§ **ABOUT THIS TASK**: Check each line of the material below, and copy it if it holds the string "operations".

*** DATASET ENTRIES ***

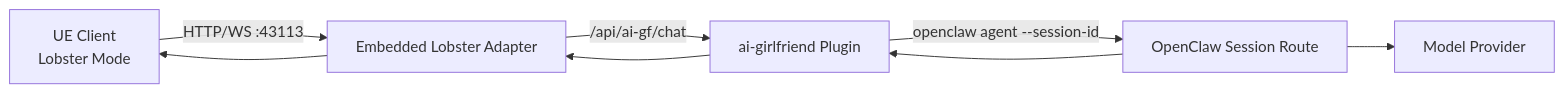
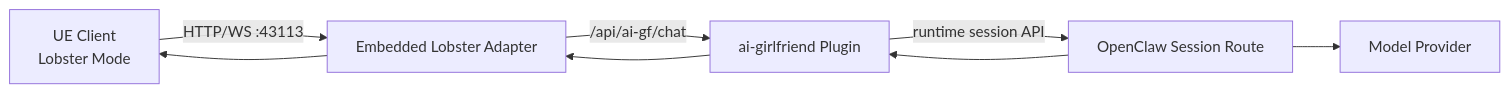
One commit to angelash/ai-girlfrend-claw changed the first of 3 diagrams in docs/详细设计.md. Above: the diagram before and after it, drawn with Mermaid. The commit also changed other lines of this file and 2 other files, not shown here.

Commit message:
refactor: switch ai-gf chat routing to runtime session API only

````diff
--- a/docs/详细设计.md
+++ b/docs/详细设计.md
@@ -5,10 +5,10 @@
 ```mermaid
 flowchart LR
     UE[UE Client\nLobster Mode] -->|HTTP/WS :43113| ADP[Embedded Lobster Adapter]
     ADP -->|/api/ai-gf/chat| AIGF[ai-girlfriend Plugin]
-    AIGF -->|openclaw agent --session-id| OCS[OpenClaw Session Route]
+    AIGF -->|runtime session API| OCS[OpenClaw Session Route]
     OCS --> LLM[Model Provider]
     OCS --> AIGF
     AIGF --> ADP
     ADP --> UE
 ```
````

*** End of DATASET ENTRIES ***
*** DATASET ENTRIES ***

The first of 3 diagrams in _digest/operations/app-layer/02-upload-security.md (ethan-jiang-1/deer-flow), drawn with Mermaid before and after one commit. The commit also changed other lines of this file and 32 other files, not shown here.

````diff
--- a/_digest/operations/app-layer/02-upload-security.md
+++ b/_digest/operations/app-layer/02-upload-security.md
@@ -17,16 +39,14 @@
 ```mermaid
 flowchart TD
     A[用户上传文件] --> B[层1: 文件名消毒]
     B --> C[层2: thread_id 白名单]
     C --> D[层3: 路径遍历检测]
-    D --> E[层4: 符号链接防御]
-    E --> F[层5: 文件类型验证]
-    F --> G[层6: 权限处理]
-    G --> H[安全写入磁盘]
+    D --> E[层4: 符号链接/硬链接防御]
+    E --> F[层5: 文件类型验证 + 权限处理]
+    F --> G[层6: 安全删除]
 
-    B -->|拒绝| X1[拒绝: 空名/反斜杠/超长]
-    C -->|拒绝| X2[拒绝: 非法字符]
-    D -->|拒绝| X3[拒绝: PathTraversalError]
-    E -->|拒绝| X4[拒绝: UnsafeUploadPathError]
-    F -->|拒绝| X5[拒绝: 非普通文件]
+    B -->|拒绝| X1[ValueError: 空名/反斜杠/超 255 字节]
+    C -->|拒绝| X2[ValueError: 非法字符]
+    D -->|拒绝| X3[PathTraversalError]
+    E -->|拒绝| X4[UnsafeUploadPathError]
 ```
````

*** End of DATASET ENTRIES ***

§ **RESPONSE AREA**:
The first of 3 diagrams in _digest/operations/app-layer/02-upload-security.md (ethan-jiang-1/deer-flow), drawn with Mermaid before and after one commit. The commit also changed other lines of this file and 32 other files, not shown here.
--- a/_digest/operations/app-layer/02-upload-security.md
+++ b/_digest/operations/app-layer/02-upload-security.md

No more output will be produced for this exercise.